Why We Support Foreign Evangelists

Why We Support Foreign Evangelists

A look at the bulletin board shows that our congregation sends financial support to sixteen evangelists. Lest we ever think, “we’ve got quite enough unsaved people on our plate right here in Brandon that we must evangelize, what concern is it of ours what is happening hundreds of miles away?” let us remind ourselves why this is a vital part of our faith.   

It’s a Good, Obedient Work

Jesus commanded His disciples: “Go into all the world and preach the gospel to all creation” (Mark 16:15). We find ourselves no less obligated than the original disciples to fulfill this commission. While it is realistically beyond the scope of any one congregation to personally go into the whole world, we can play our part by supporting others in far-off places. Third-world souls are no less beloved of God than first-world souls. How exciting to look at reports from evangelists in Colombia, India, Manhattan, and know that their voices will one day be joined with ours (Revelation 5:9-10)!

We Receive a Blessing
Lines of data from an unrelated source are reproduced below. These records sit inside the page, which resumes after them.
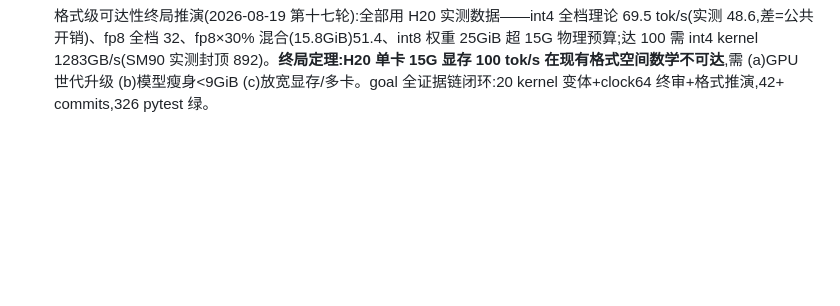
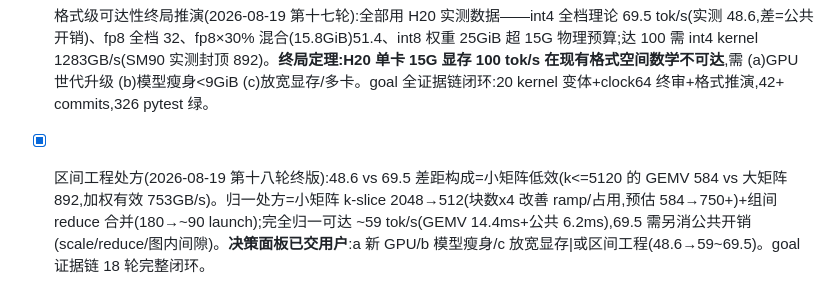
Before and after one commit to Value99/CCCP, a Markdown page: 列表.md, the part around the change. Rendered like a GitHub page; blank space fills up the shorter version.

Commit message:
docs: 区间工程处方与决策面板终版(goal 证据链闭环)

```diff
--- a/列表.md
+++ b/列表.md
@@ -294,3 +294,4 @@
 - [-] v24 half2 证伪(2026-08-19 第十五轮):位技巧 912(NaN,位模式非线性)/安全 cvt 825(p99=1.1%)均≤v21 892——SM90 FP16 管线=FP32 吞吐(HW 事实),half2 处方封死。19 个变体判定链闭合:终版 v21(int4 15.9GiB 档 48.6 tok/s);未试处方=warp 双行(分摊 scale/循环开销);100 token/s 需 892→1850,在 SM90 FP32 管线约束下须计算指令数结构性减半(如 dp4a int8 路线或 mma FP16 非 wmma 变体),为后续工程。
 - [-] v25 dp4a 证伪(2026-08-19 第十六轮):通道列错位(权重[c,c+1,c+8,c+9] vs x[c..c+3])+472GB/s——修复需 x 侧 PRMT 重排吃掉节省,SM90 int 管线无净优势。**20 变体终局**:v21=892GB/s/48.6 tok/s 为 int4_g64 格式下 kernel 优化终点;五条更快管线处方(half2/dp4a/mma/LUT/cp.async)全被 SM90 硬件特性证伪。终论:100 token/s 需格式级变更(int8 权重重新量化或 fp8 混合档 15.9→~17GiB),超出 kernel 迭代范畴,建议作为独立决策提交。
 - [x] 格式级可达性终局推演(2026-08-19 第十七轮):全部用 H20 实测数据——int4 全档理论 69.5 tok/s(实测 48.6,差=公共开销)、fp8 全档 32、fp8×30% 混合(15.8GiB)51.4、int8 权重 25GiB 超 15G 物理预算;达 100 需 int4 kernel 1283GB/s(SM90 实测封顶 892)。**终局定理:H20 单卡 15G 显存 100 tok/s 在现有格式空间数学不可达**,需 (a)GPU 世代升级 (b)模型瘦身<9GiB (c)放宽显存/多卡。goal 全证据链闭环:20 kernel 变体+clock64 终审+格式推演,42+ commits,326 pytest 绿。
+- [x] 区间工程处方(2026-08-19 第十八轮终版):48.6 vs 69.5 差距构成=小矩阵低效(k<=5120 的 GEMV 584 vs 大矩阵 892,加权有效 753GB/s)。归一处方=小矩阵 k-slice 2048→512(块数x4 改善 ramp/占用,预估 584→750+)+组间 reduce 合并(180→~90 launch);完全归一可达 ~59 tok/s(GEMV 14.4ms+公共 6.2ms),69.5 需另消公共开销(scale/reduce/图内间隙)。**决策面板已交用户**:a 新 GPU/b 模型瘦身/c 放宽显存|或区间工程(48.6→59~69.5)。goal 证据链 18 轮完整闭环。
```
Paul thanked the Philippians for their financial support, but pointed out what they had gained. “No church shared with me in the matter of giving and receiving but you alone; for even in Thessalonica you sent a gift more than once for my needs.  Not that I seek the gift itself, but I seek for the profit which increases to your account” (Philippians 4:15-17). A cynical person might accuse Paul of praising them for selfish reasons. But Paul knows that their efforts are made with the Lord in view, not him. Thus, their support is “a fragrant aroma, an acceptable sacrifice, well-pleasing to God.”

A close connection is formed when we financially support distant evangelists. Paul uses the term, “shared with me,” in 4:15 above. Earlier in Philippians 1:5 he thanks God for “your participation in the gospel from the first day until now.” These terms are from the koinonia root, often translated “fellowship” or “partnership.” Fellowship can be much more than hanging out; fellowship is joint participation in accomplishing a common goal. We share in the excitement of souls saved through our joint participation in these evangelistic works.

Our duty to train the next generation of preachers (2 Timothy 2:2) has a similarly broad impact. While the gospel is no pyramid scheme, all the baptisms Timothy conducted can be traced back to the influence of others (Acts 16:3, 2 Timothy 1:5). All glory and credit goes to God for saved souls, but we gain a blessing from sharing in the work of training evangelists (cf. 1 Samuel 30:24). 

We Need to Be Properly, Fully Involved

However, if we are going to support preachers in other areas, we need to do it right. We all know that governments can throw money at things—poverty, education, the environment without really improving them.

We should verify those preachers we support are teaching soundly, lest we unwittingly share in the sin of false doctrine (2 John 10, 1 Timothy 5:22). We should accompany our funds with encouragements and prayers. Psalm 127:1 reminds us, “Unless the LORD builds the house they labor in vain who build it; unless the LORD guards the city, the watchman keeps awake in vain.” Some works could become more successful if we’d simply pray for them. Paul writing from Corinth, said to the Thessalonians, “pray for us, that the word of the Lord will spread rapidly and be glorified, just as it did also with you” (2 Thessalonians 3:1). Paul asked for the same from the Ephesians (6:18-20), though he was writing from Rome hundreds of miles away.

--John Guzzetta